At the top of my list is Laplace's demon:
We may regard the present state of the universe as the effect of its past and the cause of its future. An intellect which at a certain moment would know all forces that set nature in motion, and all positions of all items of which nature is composed, if this intellect were also vast enough to submit these data to analysis, it would embrace in a single formula the movements of the greatest bodies of the universe and those of the tiniest atom; for such an intellect nothing would be uncertain and the future just like the past would be present before its eyes.
In the middle of my list is Nietzsche's Demon:
What, if some day or night a demon were to steal after you into your loneliest loneliness and say to you: "This life as you now live it and have lived it, you will have to live once more and innumerable times more" ... Would you not throw yourself down and gnash your teeth and curse the demon who spoke thus?

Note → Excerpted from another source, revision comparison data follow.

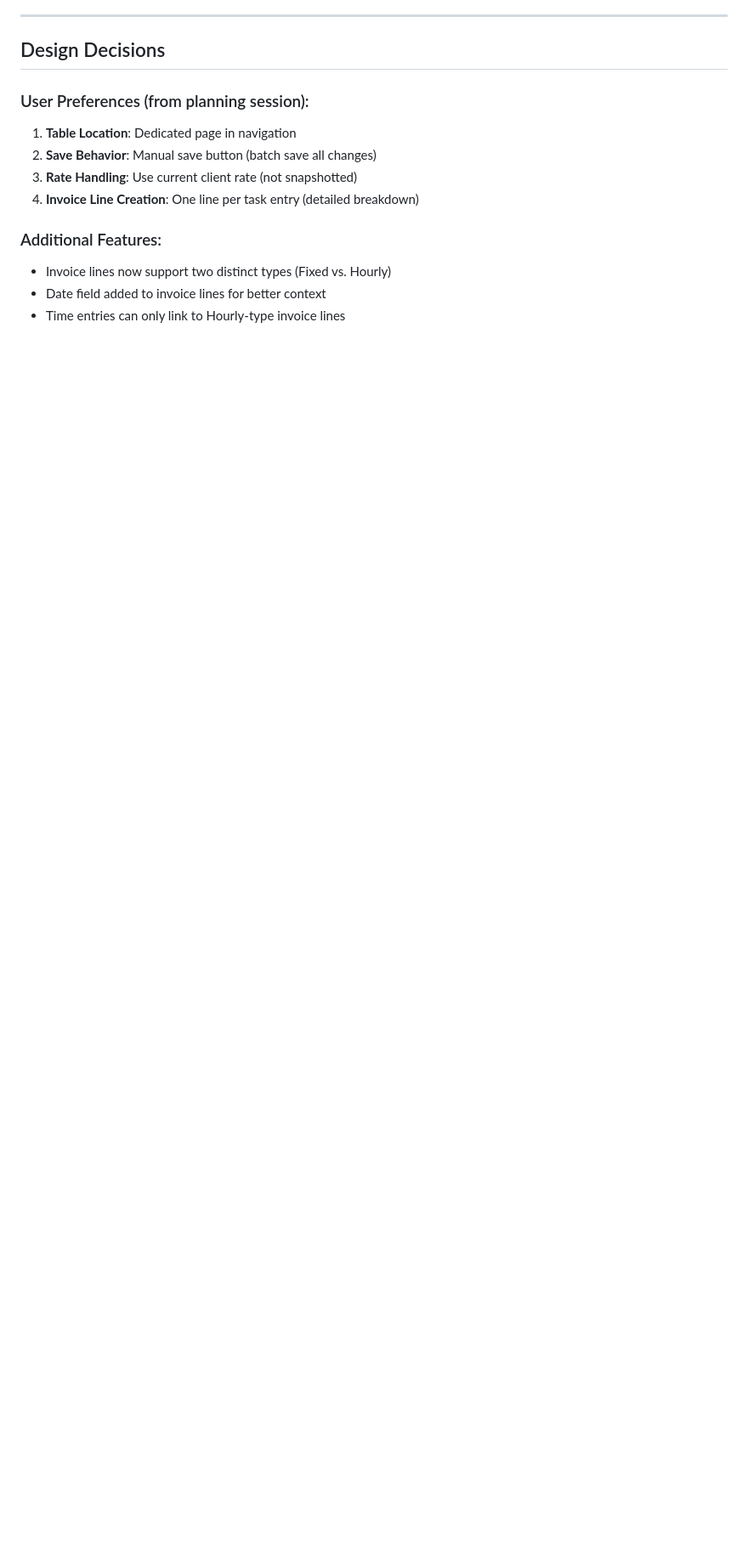
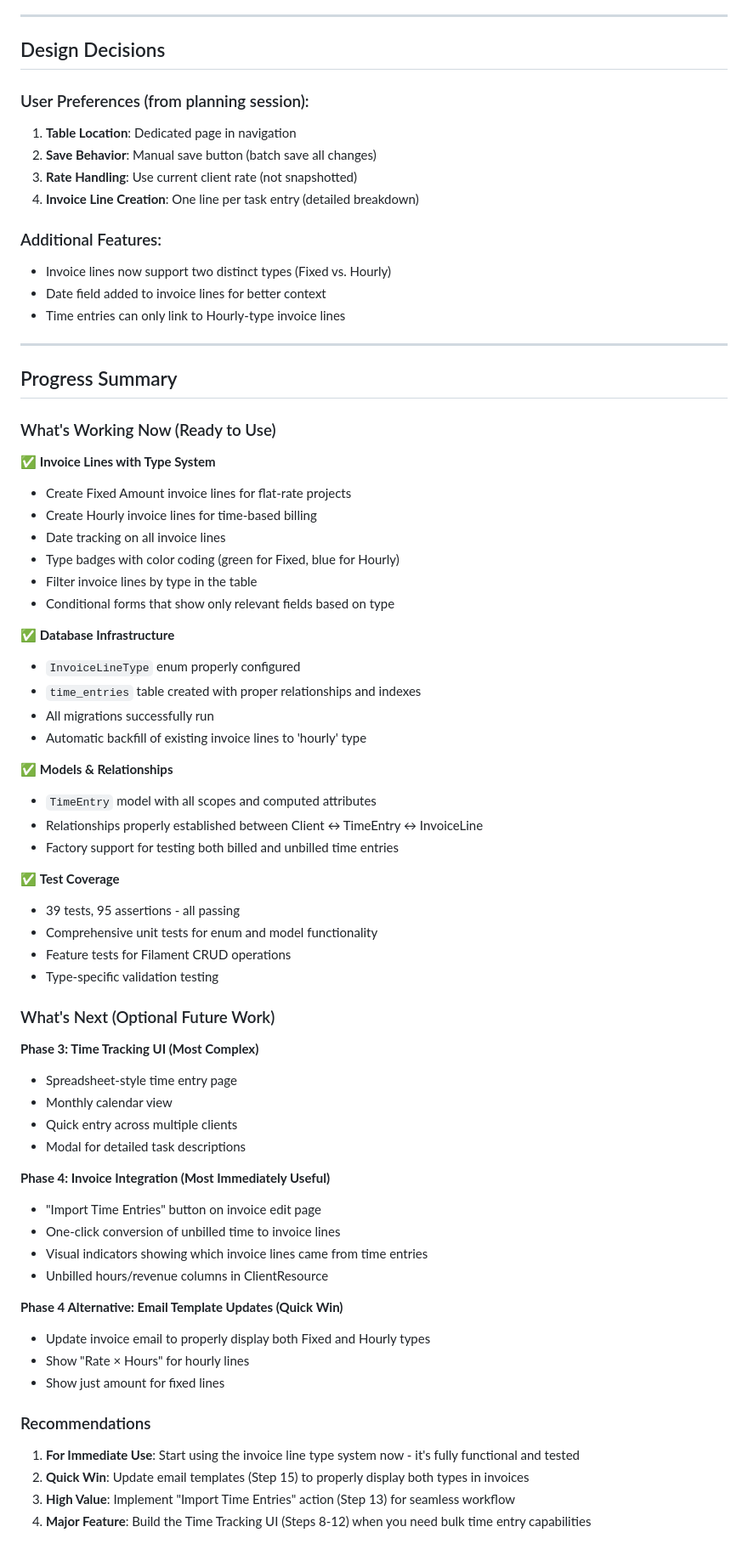
Before and after one commit to egamipeaks/andrewk-io, a Markdown page: plans/time-tracking-invoicing-feature.md, the part around the change printed below. Shown: that part at 85% size. Drawn GitHub-style; blank space fills up the shorter version.

```diff
--- a/plans/time-tracking-invoicing-feature.md
+++ b/plans/time-tracking-invoicing-feature.md
@@ -325,3 +349,59 @@ Steps 8-12 involve building the spreadsheet-style time tracking interface. This
 - Invoice lines now support two distinct types (Fixed vs. Hourly)
 - Date field added to invoice lines for better context
 - Time entries can only link to Hourly-type invoice lines
+
+---
+
+## Progress Summary
+
+### What's Working Now (Ready to Use)
+✅ **Invoice Lines with Type System**
+- Create Fixed Amount invoice lines for flat-rate projects
+- Create Hourly invoice lines for time-based billing
+- Date tracking on all invoice lines
+- Type badges with color coding (green for Fixed, blue for Hourly)
+- Filter invoice lines by type in the table
+- Conditional forms that show only relevant fields based on type
+
+✅ **Database Infrastructure**
+- `InvoiceLineType` enum properly configured
+- `time_entries` table created with proper relationships and indexes
+- All migrations successfully run
+- Automatic backfill of existing invoice lines to 'hourly' type
+
+✅ **Models & Relationships**
+- `TimeEntry` model with all scopes and computed attributes
+- Relationships properly established between Client ↔ TimeEntry ↔ InvoiceLine
+- Factory support for testing both billed and unbilled time entries
+
+✅ **Test Coverage**
+- 39 tests, 95 assertions - all passing
+- Comprehensive unit tests for enum and model functionality
+- Feature tests for Filament CRUD operations
+- Type-specific validation testing
+
+### What's Next (Optional Future Work)
+
+**Phase 3: Time Tracking UI (Most Complex)**
+- Spreadsheet-style time entry page
+- Monthly calendar view
+- Quick entry across multiple clients
+- Modal for detailed task descriptions
+
+**Phase 4: Invoice Integration (Most Immediately Useful)**
+- "Import Time Entries" button on invoice edit page
+- One-click conversion of unbilled time to invoice lines
+- Visual indicators showing which invoice lines came from time entries
+- Unbilled hours/revenue columns in ClientResource
+
+**Phase 4 Alternative: Email Template Updates (Quick Win)**
+- Update invoice email to properly display both Fixed and Hourly types
+- Show "Rate × Hours" for hourly lines
+- Show just amount for fixed lines
+
+### Recommendations
+
+1. **For Immediate Use**: Start using the invoice line type system now - it's fully functional and tested
+2. **Quick Win**: Update email templates (Step 15) to properly display both types in invoices
+3. **High Value**: Implement "Import Time Entries" action (Step 13) for seamless workflow
+4. **Major Feature**: Build the Time Tracking UI (Steps 8-12) when you need bulk time entry capabilities
```
Also changed, not shown: other parts of plans/time-tracking-invoicing-feature.md (+60 -36 lines).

Or have you once experienced a tremendous moment when you would have answered him: "You are a god and never have I heard anything more divine."
And, of course, Descartes' demon:
If there is a God, who could be a party to deception in the same way as dreams, "how do I know that I am not deceived every time I add two and three or count the sides of a square or perform an even simpler operation, if that could be imagined?"
We are permitted to be deceived occasionally, so it is at least possible that I be created so that I am deceived all the time. If we came about due to a less perfect being, the possiblity of deception becomes greater.
A solution to the urge to believe what is highly probable: suspend judgment.
He supposes "an evil genius, as clever and deceitful as he is powerful, who has directed his entire effort to misleading me."
Thus he regards all external things "as nothing but the deceptive games of my dreams, with which [the genius] lays snares for my credulity."